5 Div. 837.
April 19, 1932.
Appeal from Circuit Court, Lee County; S. L. Brewer, Judge.
Matt Bufford was convicted of manslaughter in the first degree, and he appeals.
Reversed and remanded.
Samford Samford and Jacob A. Walker, all of Opelika, for appellant.
The defendant's motion for a new trial should have been granted. The verdict was contrary to the great preponderance of the evidence. The state did not show beyond a reasonable doubt the guilt of defendant. Even where there is a scintilla of evidence which would prevent the giving of the affirmative charge, the court should grant a new trial where the state has failed to make out its case beyond a reasonable doubt, or where the verdict is not sustained by the great preponderance of the evidence or is contrary to law.
Thos. E. Knight, Jr., Atty. Gen., and Thos. Seay Lawson, Asst. Atty. Gen., for the State.

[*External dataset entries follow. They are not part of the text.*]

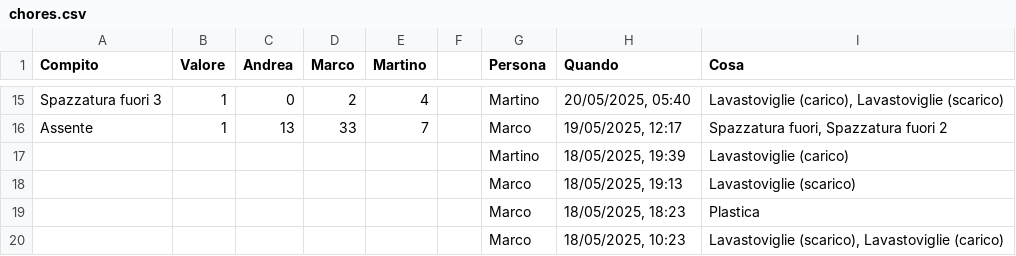
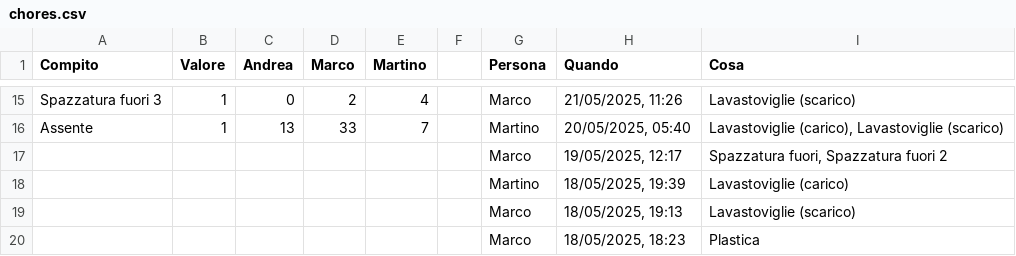
Before and after one commit to BertrandPouget/v0-litpi, a CSV file: data/chores.csv, drawn as a sheet; only a part is shown, gaps mark what is left out; the shorter side is filled out with more unchanged rows; the diff covers the shown part only; the diff names each change by its address in the sheet, - before the commit and + after, or states it on an @@ line.

Commit message:
Update chores for martino

```diff
--- a/data/chores.csv
+++ b/data/chores.csv
-G15 (Persona): Martino
+G15 (Persona): Marco
-H15 (Quando): 20/05/2025, 05:40
+H15 (Quando): 21/05/2025, 11:26
-I15 (Cosa): Lavastoviglie (carico), Lavastoviglie (scarico)
+I15 (Cosa): Lavastoviglie (scarico)
-G16 (Persona): Marco
+G16 (Persona): Martino
-H16 (Quando): 19/05/2025, 12:17
+H16 (Quando): 20/05/2025, 05:40
-I16 (Cosa): Spazzatura fuori, Spazzatura fuori 2
+I16 (Cosa): Lavastoviglie (carico), Lavastoviglie (scarico)
+row 17:  |  |  |  |  |  | Marco | 19/05/2025, 12:17 | Spazzatura fuori, Spazzatura fuori 2
```
Also changed, not shown: 31 edited cells elsewhere in this file.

In all criminal cases the jury may look to all the attending facts and circumstances, and a conviction may be had upon circumstantial evidence, if the circumstances in the opinion of the jury establish the defendant's guilt beyond a reasonable doubt. Blair v. State, 18 Ala. App. 615, 93 So. 45. The evidence in this case is sufficient to sustain a conviction.
"* * * The decision of the trial court, refusing to grant a new trial on the ground of the insufficiency of the evidence, or that the verdict is contrary to the evidence, will not be reversed, unless, after allowing all reasonable presumptions of its correctness, the preponderance of the evidence against the verdict is so decided as to clearly convince the court that it is wrong and unjust." Cobb v. Malone Collins, 92 Ala. 630, 9 So. 738, 740.

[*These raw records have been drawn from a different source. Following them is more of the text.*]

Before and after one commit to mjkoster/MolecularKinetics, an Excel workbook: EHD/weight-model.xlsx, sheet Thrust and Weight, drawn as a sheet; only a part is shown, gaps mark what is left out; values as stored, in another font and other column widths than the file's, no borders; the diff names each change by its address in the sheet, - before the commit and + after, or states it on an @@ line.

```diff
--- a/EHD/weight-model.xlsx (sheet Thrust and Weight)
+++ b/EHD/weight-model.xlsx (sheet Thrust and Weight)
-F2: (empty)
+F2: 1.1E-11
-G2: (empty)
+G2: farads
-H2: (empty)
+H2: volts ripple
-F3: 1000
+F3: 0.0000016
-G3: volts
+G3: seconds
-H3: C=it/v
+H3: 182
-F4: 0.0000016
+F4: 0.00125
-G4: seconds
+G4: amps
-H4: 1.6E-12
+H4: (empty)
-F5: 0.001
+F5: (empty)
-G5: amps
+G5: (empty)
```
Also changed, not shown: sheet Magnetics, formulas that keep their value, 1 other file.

Paraphrasing the quoted rule, laid down originally for the guidance of the Supreme Court, but now, as well, for this court (Code 1923, § 7318), it is, that "the decision of the trial court, refusing to grant a new trial on the ground of the insufficiency of the evidence, or that the verdict is contrary to the evidence, will be reversed, if, after allowing all reasonable presumptions of its correctness, the preponderance of the evidence against the verdict is so decided as to clearly convince the court that it is wrong and unjust."
Perhaps no pronouncement by our Supreme Court has been more often quoted and relied upon than the above. See Shepard's Alabama Citations; Cobb v. Malone Collins, supra.

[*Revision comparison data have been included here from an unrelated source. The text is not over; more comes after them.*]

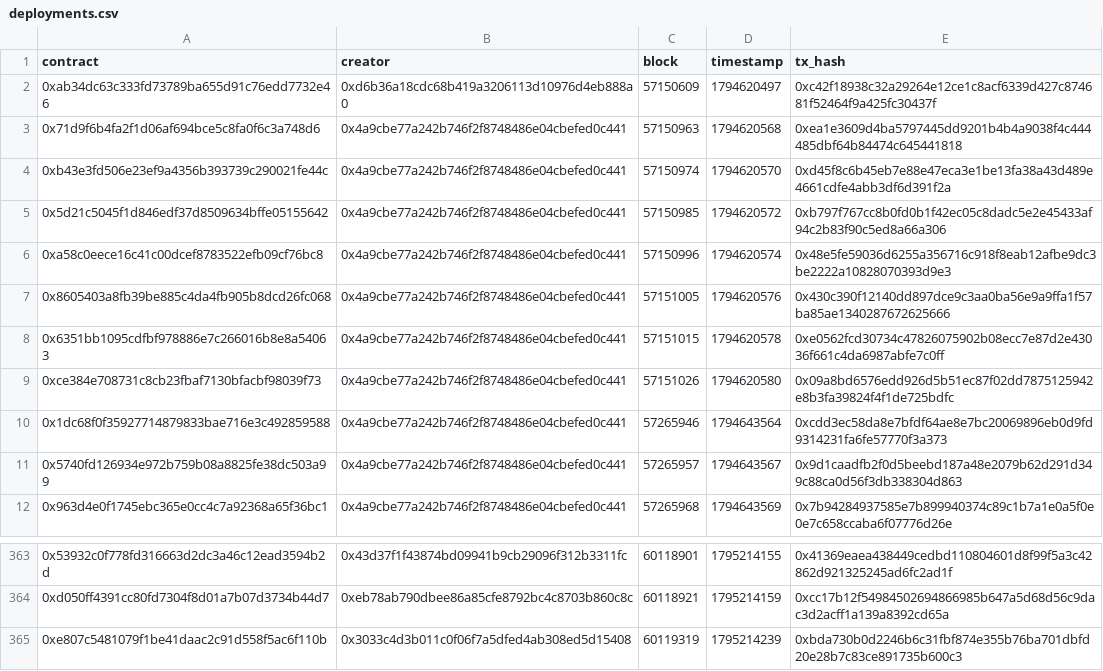
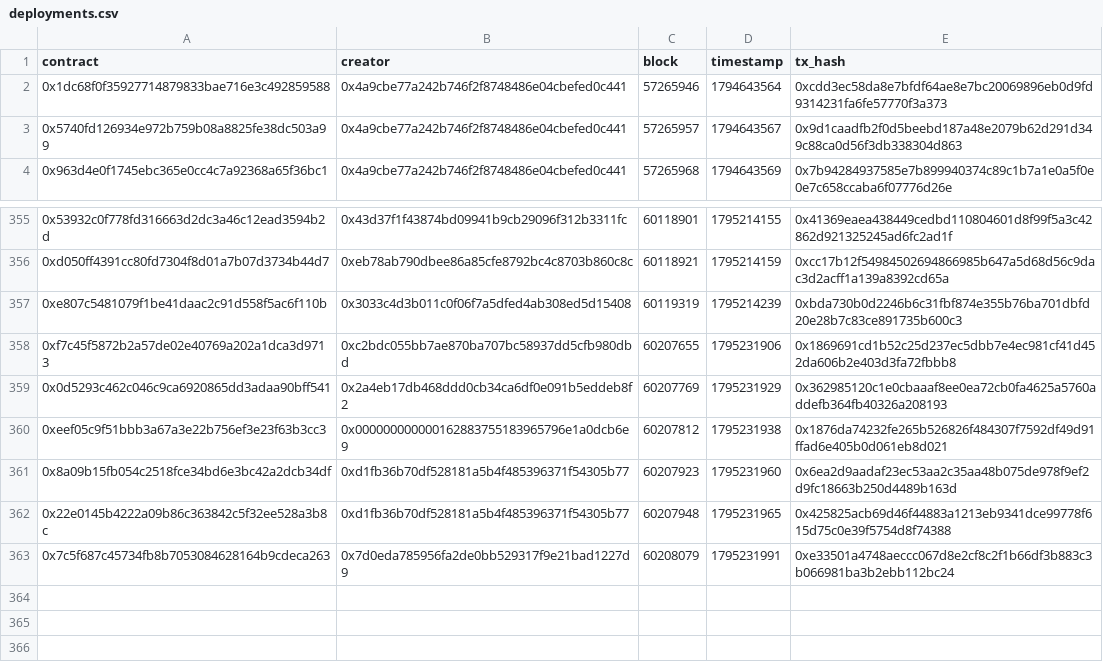
Before and after one commit to ashil13/early-hunter, a CSV file: data/deployments.csv, drawn as a sheet; only a part is shown, gaps mark what is left out.

Commit message:
update data

```diff
--- a/data/deployments.csv
+++ b/data/deployments.csv
@@ -1,10 +1,2 @@
 contract,creator,block,timestamp,tx_hash
-0xab34dc63c333fd73789ba655d91c76edd7732e46,0xd6b36a18cdc68b419a3206113d10976d4eb888a0,57150609,1794620497,0xc42f18938c32a29264e12ce1c8acf6339d427c874681f52464f9a425fc30437f
-0x71d9f6b4fa2f1d06af694bce5c8fa0f6c3a748d6,0x4a9cbe77a242b746f2f8748486e04cbefed0c441,57150963,1794620568,0xea1e3609d4ba5797445dd9201b4b4a9038f4c444485dbf64b84474c645441818
-0xb43e3fd506e23ef9a4356b393739c290021fe44c,0x4a9cbe77a242b746f2f8748486e04cbefed0c441,57150974,1794620570,0xd45f8c6b45eb7e88e47eca3e1be13fa38a43d489e4661cdfe4abb3df6d391f2a
-0x5d21c5045f1d846edf37d8509634bffe05155642,0x4a9cbe77a242b746f2f8748486e04cbefed0c441,57150985,1794620572,0xb797f767cc8b0fd0b1f42ec05c8dadc5e2e45433af94c2b83f90c5ed8a66a306
-0xa58c0eece16c41c00dcef8783522efb09cf76bc8,0x4a9cbe77a242b746f2f8748486e04cbefed0c441,57150996,1794620574,0x48e5fe59036d6255a356716c918f8eab12afbe9dc3be2222a10828070393d9e3
-0x8605403a8fb39be885c4da4fb905b8dcd26fc068,0x4a9cbe77a242b746f2f8748486e04cbefed0c441,57151005,1794620576,0x430c390f12140dd897dce9c3aa0ba56e9a9ffa1f57ba85ae1340287672625666
-0x6351bb1095cdfbf978886e7c266016b8e8a54063,0x4a9cbe77a242b746f2f8748486e04cbefed0c441,57151015,1794620578,0xe0562fcd30734c47826075902b08ecc7e87d2e43036f661c4da6987abfe7c0ff
-0xce384e708731c8cb23fbaf7130bfacbf98039f73,0x4a9cbe77a242b746f2f8748486e04cbefed0c441,57151026,1794620580,0x09a8bd6576edd926d5b51ec87f02dd7875125942e8b3fa39824f4f1de725bdfc
 0x1dc68f0f35927714879833bae716e3c492859588,0x4a9cbe77a242b746f2f8748486e04cbefed0c441,57265946,1794643564,0xcdd3ec58da8e7bfdf64ae8e7bc20069896eb0d9fd9314231fa6fe57770f3a373
@@ -365 +357,7 @@ contract,creator,block,timestamp,tx_hash
 0xe807c5481079f1be41daac2c91d558f5ac6f110b,0x3033c4d3b011c0f06f7a5dfed4ab308ed5d15408,60119319,1795214239,0xbda730b0d2246b6c31fbf874e355b76ba701dbfd20e28b7c83ce891735b600c3
+0xf7c45f5872b2a57de02e40769a202a1dca3d9713,0xc2bdc055bb7ae870ba707bc58937dd5cfb980dbd,60207655,1795231906,0x1869691cd1b52c25d237ec5dbb7e4ec981cf41d452da606b2e403d3fa72fbbb8
+0x0d5293c462c046c9ca6920865dd3adaa90bff541,0x2a4eb17db468ddd0cb34ca6df0e091b5eddeb8f2,60207769,1795231929,0x362985120c1e0cbaaaf8ee0ea72cb0fa4625a5760addefb364fb40326a208193
+0xeef05c9f51bbb3a67a3e22b756ef3e23f63b3cc3,0x000000000000162883755183965796e1a0dcb6e9,60207812,1795231938,0x1876da74232fe265b526826f484307f7592df49d91ffad6e405b0d061eb8d021
+0x8a09b15fb054c2518fce34bd6e3bc42a2dcb34df,0xd1fb36b70df528181a5b4f485396371f54305b77,60207923,1795231960,0x6ea2d9aadaf23ec53aa2c35aa48b075de978f9ef2d9fc18663b250d4489b163d
+0x22e0145b4222a09b86c363842c5f32ee528a3b8c,0xd1fb36b70df528181a5b4f485396371f54305b77,60207948,1795231965,0x425825acb69d46f44883a1213eb9341dce99778f615d75c0e39f5754d8f74388
+0x7c5f687c45734fb8b7053084628164b9cdeca263,0x7d0eda785956fa2de0bb529317f9e21bad1227d9,60208079,1795231991,0xe33501a4748aeccc067d8e2cf8c2f1b66df3b883c3b066981ba3b2ebb112bc24
```
Also changed, not shown: data/wallets.csv, 2 other files.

The fact that there may have been some evidence in favor of the verdict, which had served to cause the giving of the general affirmative charge against its rendition, improper (Norwood Hospital v. Brown, 219 Ala. 445, 122 So. 411), does not militate against the application by us of the rule first hereinabove quoted, where we come, as we do here, to review the action of the lower court in overruling appellant's motion to set aside the verdict of the jury, and the judgment entered thereon, and to grant him a new trial, on the ground that the verdict was against the great weight of the evidence. McTyeire v. McGaughy, 222 Ala. 100, 130 So. 784, and many other cases that might be cited.
In this case appellant was convicted of the offense of manslaughter in the first degree, and given a sentence to serve imprisonment in the penitentiary for the term of one year and one day.
The charge was that he had killed his own son, without cause, and without excuse.
We have read, studied, and considered the entire evidence, sitting en banc. It would serve no beneficial purpose to narrate nor discuss the said evidence. It was all circumstantial.
There was some substantial, though weak, inconclusive, and to an almost entire degree, speculative, tending to support the verdict returned.
But it is so far outweighed by the proven facts, probabilities, presumptions, and indisputable exculpating circumstances in the case, that we have reached the solemn conclusion that the verdict ought not to be allowed to stand.
We have endeavored to, and think we have, adhered, in our consideration of the case, to the rule first announced in Cobb v. Malone Collins, supra. And, with whatever ability we possess, after "allowing all reasonable presumptions of its [the verdict of the jury in this case] correctness," we have reached the conclusion that "the preponderance of the evidence against the verdict is so decided as to clearly convince the court that it is wrong and unjust."
For the error, therefore, in overruling appellant's motion to set aside the verdict of the jury, etc., the judgment is reversed, and the cause remanded.
Reversed and remanded.